Code change snippets
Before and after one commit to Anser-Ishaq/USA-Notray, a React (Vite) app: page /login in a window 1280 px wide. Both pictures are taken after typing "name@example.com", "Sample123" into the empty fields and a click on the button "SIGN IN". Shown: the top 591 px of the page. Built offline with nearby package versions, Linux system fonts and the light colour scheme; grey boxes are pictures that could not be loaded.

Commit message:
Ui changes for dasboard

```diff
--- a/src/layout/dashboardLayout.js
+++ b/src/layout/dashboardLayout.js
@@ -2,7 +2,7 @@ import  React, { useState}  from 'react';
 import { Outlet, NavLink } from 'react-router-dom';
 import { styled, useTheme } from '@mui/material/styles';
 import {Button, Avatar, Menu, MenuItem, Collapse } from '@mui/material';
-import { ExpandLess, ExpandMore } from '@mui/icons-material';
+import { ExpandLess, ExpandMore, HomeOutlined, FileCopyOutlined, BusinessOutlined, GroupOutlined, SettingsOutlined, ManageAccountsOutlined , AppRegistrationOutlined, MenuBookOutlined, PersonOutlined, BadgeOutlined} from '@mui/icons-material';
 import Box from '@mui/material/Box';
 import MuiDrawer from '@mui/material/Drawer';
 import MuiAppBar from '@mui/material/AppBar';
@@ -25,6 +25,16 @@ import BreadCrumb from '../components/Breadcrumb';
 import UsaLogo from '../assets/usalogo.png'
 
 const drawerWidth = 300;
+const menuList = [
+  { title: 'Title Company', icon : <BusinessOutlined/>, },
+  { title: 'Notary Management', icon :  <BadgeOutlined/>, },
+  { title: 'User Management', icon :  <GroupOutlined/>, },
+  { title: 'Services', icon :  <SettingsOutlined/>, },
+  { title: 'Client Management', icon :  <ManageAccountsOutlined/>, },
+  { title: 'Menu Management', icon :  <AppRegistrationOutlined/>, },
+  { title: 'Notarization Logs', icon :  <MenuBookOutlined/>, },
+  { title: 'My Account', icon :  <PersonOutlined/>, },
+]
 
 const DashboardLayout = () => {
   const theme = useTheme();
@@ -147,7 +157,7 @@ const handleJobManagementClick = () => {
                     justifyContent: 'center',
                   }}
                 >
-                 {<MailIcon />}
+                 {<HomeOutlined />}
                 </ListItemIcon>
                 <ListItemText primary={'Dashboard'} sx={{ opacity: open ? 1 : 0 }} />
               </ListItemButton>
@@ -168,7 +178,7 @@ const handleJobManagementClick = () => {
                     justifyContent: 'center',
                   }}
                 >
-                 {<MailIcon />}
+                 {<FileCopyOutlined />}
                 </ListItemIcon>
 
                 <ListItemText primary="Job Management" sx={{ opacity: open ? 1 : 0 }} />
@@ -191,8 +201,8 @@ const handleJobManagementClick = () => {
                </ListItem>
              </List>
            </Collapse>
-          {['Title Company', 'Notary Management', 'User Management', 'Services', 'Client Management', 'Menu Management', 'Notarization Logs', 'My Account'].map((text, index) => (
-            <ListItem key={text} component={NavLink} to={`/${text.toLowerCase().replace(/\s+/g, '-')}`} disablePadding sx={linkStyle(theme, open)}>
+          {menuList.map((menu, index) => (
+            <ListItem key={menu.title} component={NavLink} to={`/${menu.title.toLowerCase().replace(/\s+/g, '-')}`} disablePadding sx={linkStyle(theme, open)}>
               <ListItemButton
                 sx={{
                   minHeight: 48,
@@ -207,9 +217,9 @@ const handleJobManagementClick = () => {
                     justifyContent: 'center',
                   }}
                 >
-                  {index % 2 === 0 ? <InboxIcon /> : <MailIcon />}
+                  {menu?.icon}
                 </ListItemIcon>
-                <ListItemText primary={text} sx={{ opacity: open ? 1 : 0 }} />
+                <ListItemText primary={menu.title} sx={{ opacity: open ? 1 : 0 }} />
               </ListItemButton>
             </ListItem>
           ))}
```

- WORK INSTRUCTIONS -
Report all lines above with "const".

- PROBLEM SOLUTION -
 const drawerWidth = 300;
+const menuList = [
 const DashboardLayout = () => {
   const theme = useTheme();
@@ -147,7 +157,7 @@ const handleJobManagementClick = () => {
@@ -168,7 +178,7 @@ const handleJobManagementClick = () => {
@@ -191,8 +201,8 @@ const handleJobManagementClick = () => {
@@ -207,9 +217,9 @@ const handleJobManagementClick = () => {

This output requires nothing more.